- _TASK PROMPT_
Return each line below holding the string "class".

- _RECORDS SHOWN_
::::
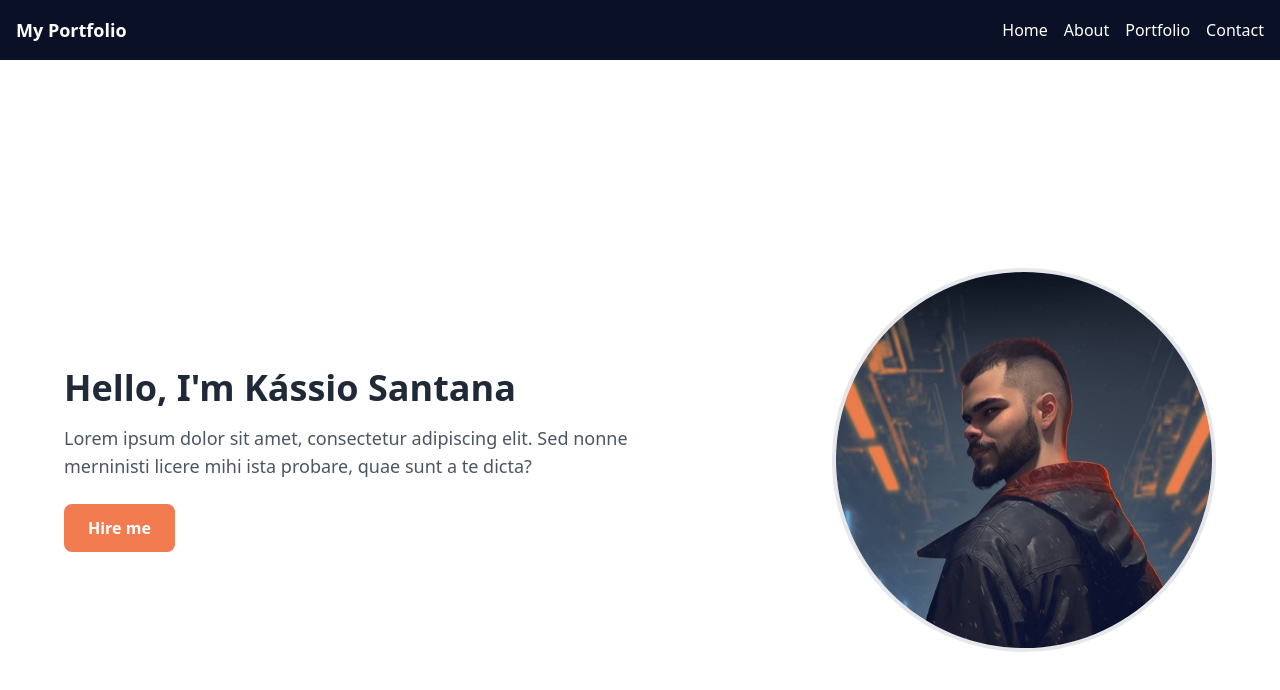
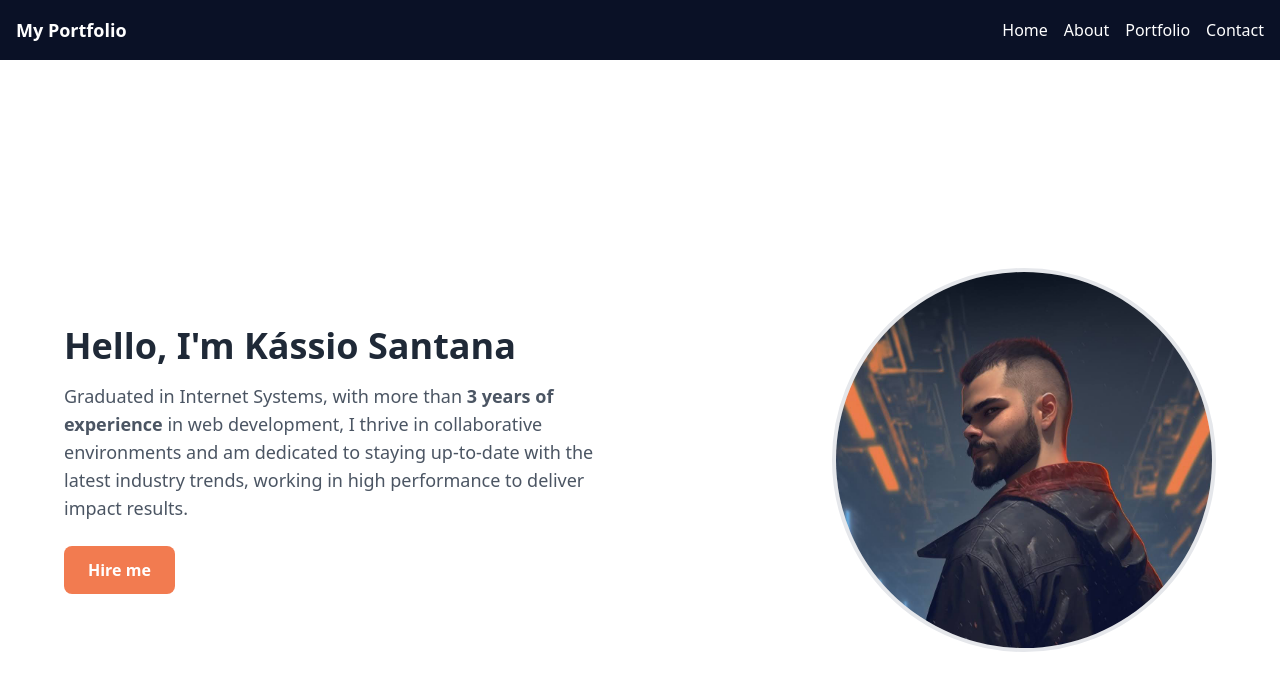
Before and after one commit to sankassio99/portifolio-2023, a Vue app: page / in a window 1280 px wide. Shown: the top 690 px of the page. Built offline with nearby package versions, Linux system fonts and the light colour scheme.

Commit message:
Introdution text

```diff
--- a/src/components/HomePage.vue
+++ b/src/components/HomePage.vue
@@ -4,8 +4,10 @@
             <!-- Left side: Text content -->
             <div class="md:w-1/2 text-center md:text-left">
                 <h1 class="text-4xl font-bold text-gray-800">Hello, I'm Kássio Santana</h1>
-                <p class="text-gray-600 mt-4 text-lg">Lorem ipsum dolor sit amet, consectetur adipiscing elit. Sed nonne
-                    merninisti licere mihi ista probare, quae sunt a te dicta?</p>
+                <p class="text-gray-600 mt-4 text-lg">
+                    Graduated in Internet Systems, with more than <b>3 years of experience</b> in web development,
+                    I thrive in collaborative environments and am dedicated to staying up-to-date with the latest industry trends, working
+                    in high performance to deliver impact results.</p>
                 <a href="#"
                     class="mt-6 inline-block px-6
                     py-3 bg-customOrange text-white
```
::::
- _EXERCISE RESULT_
             <div class="md:w-1/2 text-center md:text-left">
                 <h1 class="text-4xl font-bold text-gray-800">Hello, I'm Kássio Santana</h1>
-                <p class="text-gray-600 mt-4 text-lg">Lorem ipsum dolor sit amet, consectetur adipiscing elit. Sed nonne
+                <p class="text-gray-600 mt-4 text-lg">
                     class="mt-6 inline-block px-6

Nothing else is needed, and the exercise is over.